We continue to move through the Acts of the Apostles, the Book of Revelation, and the Last Supper discourses of Jesus in John’s Gospel.

In the Book of Revelation Chapter 21, we hear of John’s vision of the “holy city Jerusalem coming down out of heaven from God.” John notes further along that he “saw no temple in the city for its temple is the Lord God almighty and the Lamb.

Our reading today is missing seven verses in the middle which describe this city as a fascinating construction of jewels and gems. But perhaps most fascinating is its size, which would be 1,500 miles square. This is roughly the distance from San Francisco to Nebraska, or from North Dakota to Texas.

In other words, this isn’t a city – this is a country!

The other feature is that the holy city is not merely the home of the Bride of Christ. Rather, this city itself is the Bride of Christ. So it isn’t made up of buildings – the holy city is made up of people.
And while John “saw no temple in the city” this was because the “temple is the Lord God almighty and the Lamb.

Instead of a separation of Church and State, what John sees is a city – which is big enough to be a country – coming down from God, and God Himself is the temple, from whom and out of whom the city itself has descended.

In a sense, what John is seeing is an unimaginable unity between God and man, and between Christ and His Bride, the Church.

In the first reading from Acts, we hear of the First Council (ever) of the Church.
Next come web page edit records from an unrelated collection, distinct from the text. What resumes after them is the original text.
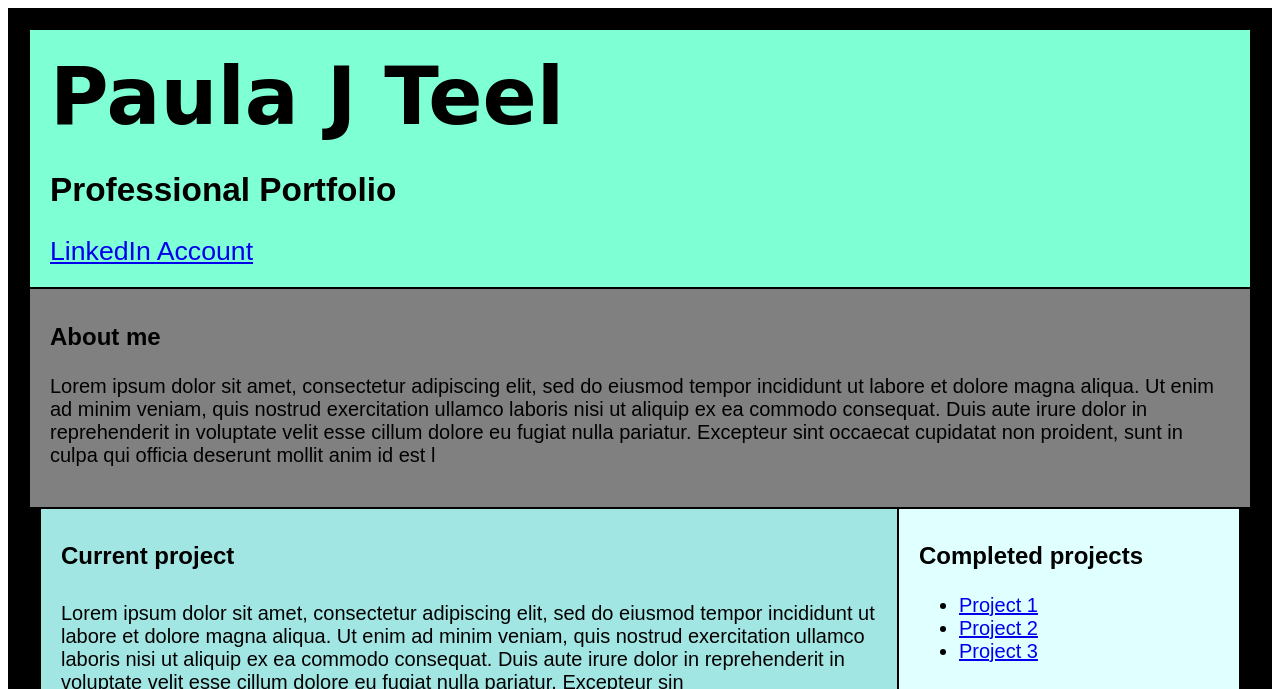
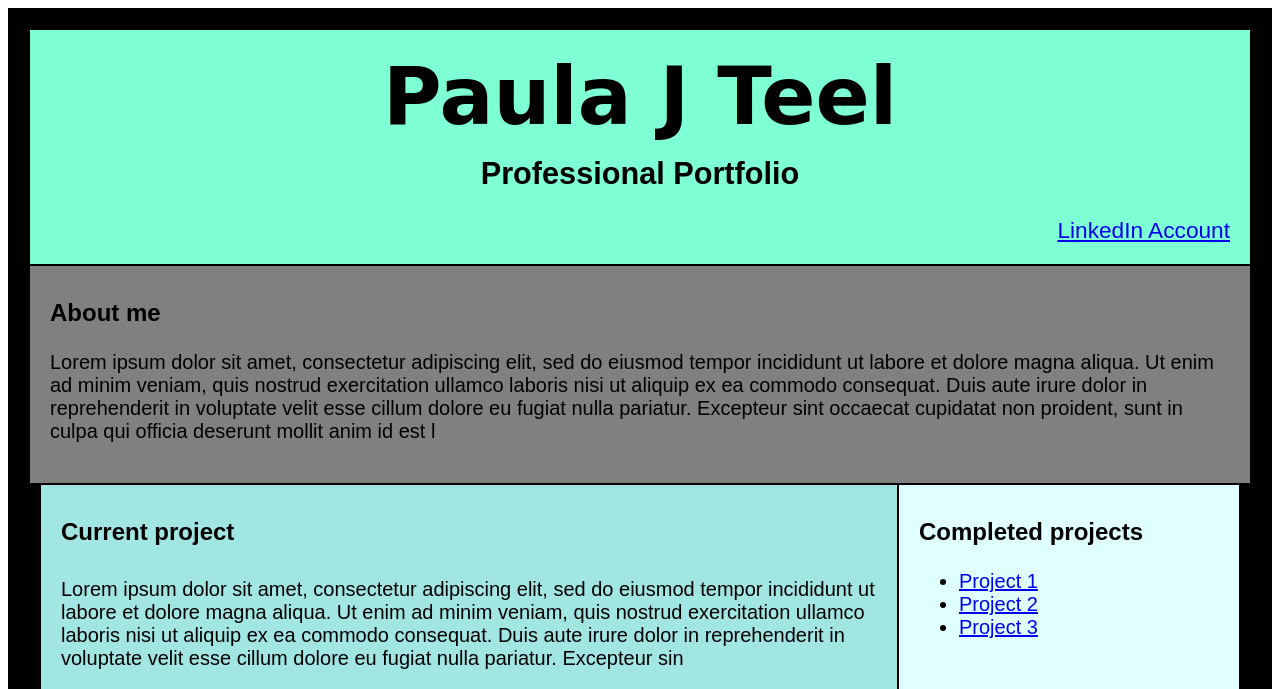
Before and after one commit to PJTeel/pjteel.github.io, a plain HTML site: page index.html in a window 1280 px wide. Shown: the top 689 px of the page. Drawn offline with Linux system fonts and the light colour scheme; a web font is replaced by a local one.

Commit message:
Version 1.1

```diff
--- a/css/style.css
+++ b/css/style.css
@@ -18,6 +18,10 @@ main, header, section, aside, footer {
 
 }
 
+a:hover {
+    background-color:white;
+}
+
 main {
     background: #000000;
 }
@@ -31,16 +35,20 @@ main {
 
 .header h1 {
     margin: 0;
+    text-align: center;
 }
 
 .header div {
     font-family: Arial, Helvetica, sans-serif;
-    font-size: 20pt;
+    font-size: 17pt;
+    text-align: right;
 }
 
 h2 {
     font-family: Arial, Helvetica, sans-serif;
-    font-size: 25pt;
+    font-size: 23pt;
+    text-align: center;
+    margin-top: 10pt;
 }
 
 .section1 {
```
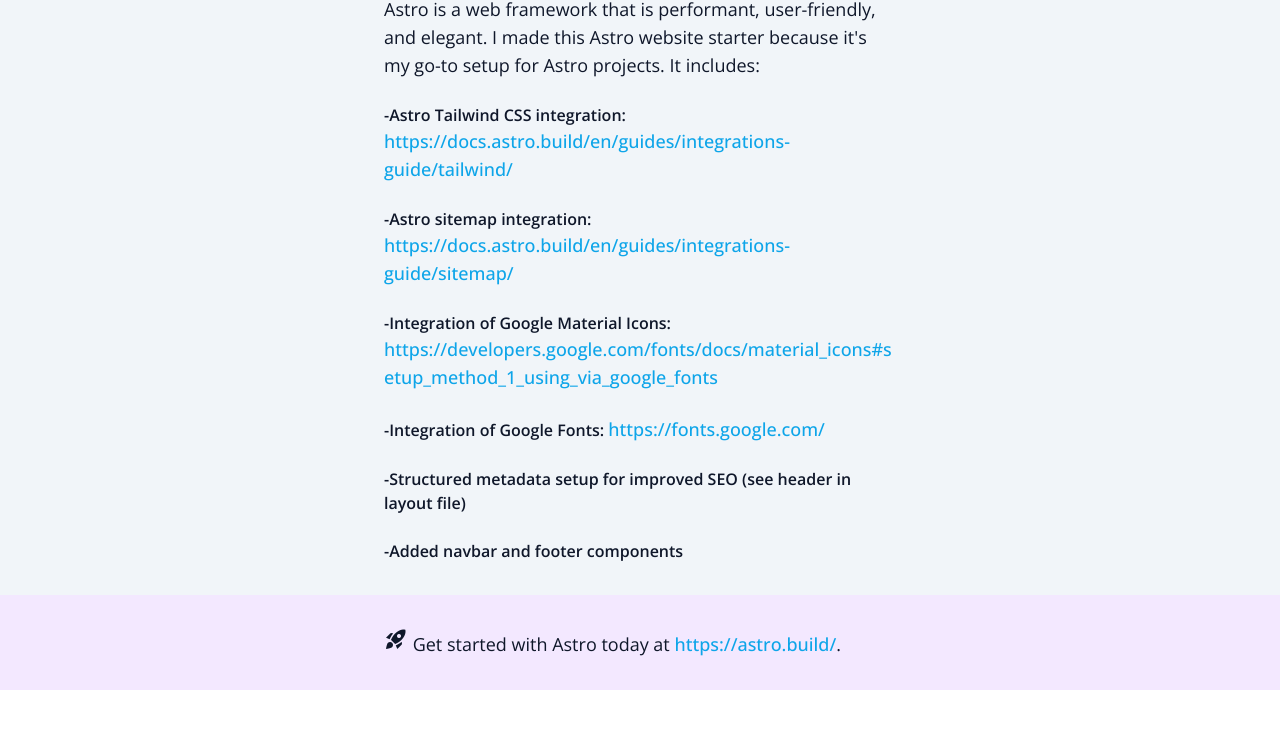
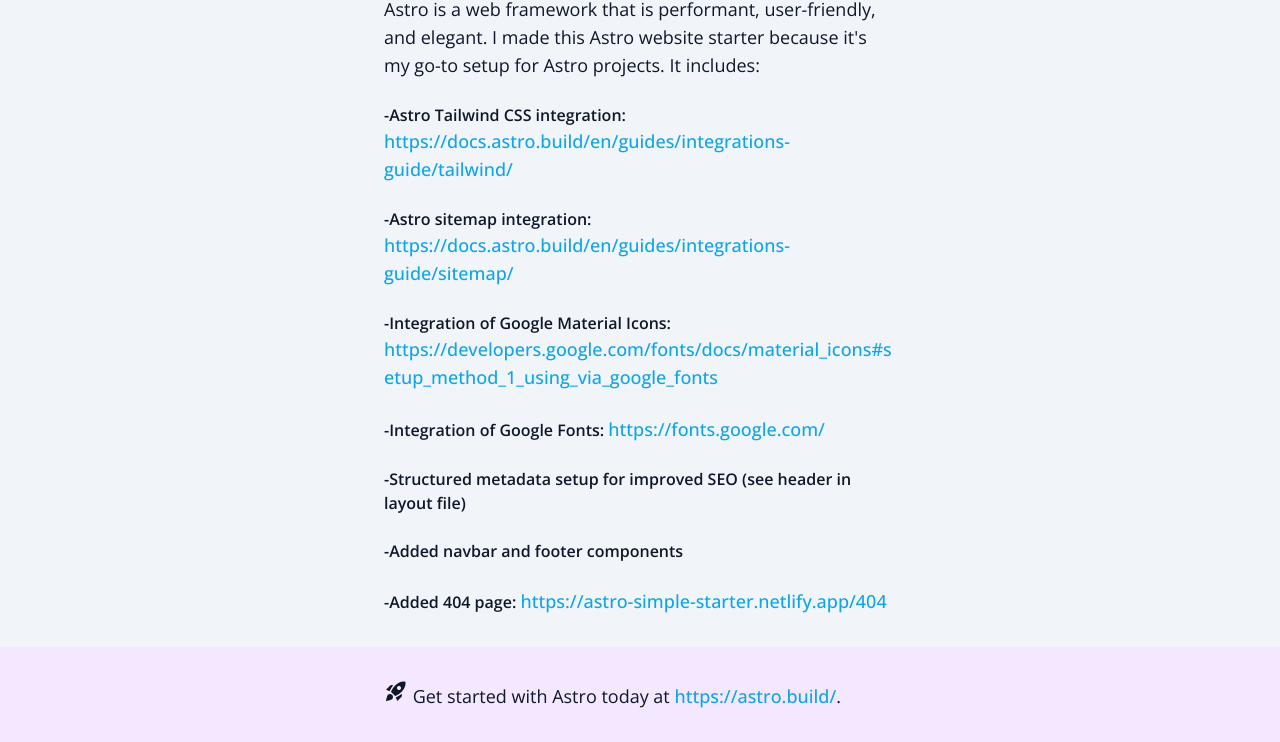
Before and after one commit to queen-raae/pow-site, an Astro site: page / in a window 1280 px wide. Shown: the part 268-1010 px from the top of the page. Before the commit the page ends 958 px from the top, so only its background shows below. Built offline with nearby package versions, Linux system fonts and the light colour scheme; Astro itself is replaced by a stand-in of ours.

Commit message:
one more edit to homepage- forgot to mention i added the 404 page

```diff
--- a/src/pages/index.astro
+++ b/src/pages/index.astro
@@ -57,6 +57,11 @@
 				</li>
 				<br />
 				<li>-Added navbar and footer components</li>
+				<br />
+				<li>
+					-Added 404 page: <a href="/404" target="_blank"
+						>https://astro-simple-starter.netlify.app/404</a>
+				</li>
 			</ul>
 		</section>
 	</main>
```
Yet St. Peter doesn’t indicate that things went to a vote, or that the Apostles lobbied or politicked for various positions. Rather, Peter says:
It is the decision of the Holy Spirit and of us …
implying that this unity seen by John in Revelation is already in place.

For ourselves, we tend to impose human and worldly models on the Church, which can cause separation from God and division among the people of God.

In the Gospel, Jesus bestows “peace” on the Apostles, that is – upon the Church. And this is not a worldly peace but a heavenly peace.

Perhaps a good rule of thumb in distinguishing the two is that the world’s peace (or the lack of peace) is more often than not based on resources or the lack of resources … while Christ’s peace – the peace that comes from God – is based upon relationships.

In all of this, we can be assured that through Holy Baptism we share in the divine life of the Most Holy Trinity … through Confirmation we have received the fullness of the Holy Spirit … and through the Eucharist we receive Jesus Christ, Body and Blood, Soul and Divinity.

May the Eucharist we receive today incorporate us more and more into Christ and His Church. And may God’s saving grace draw us deeper into our relationship with Him – Father, Son, and Holy Spirit – every day … and every moment of our lives.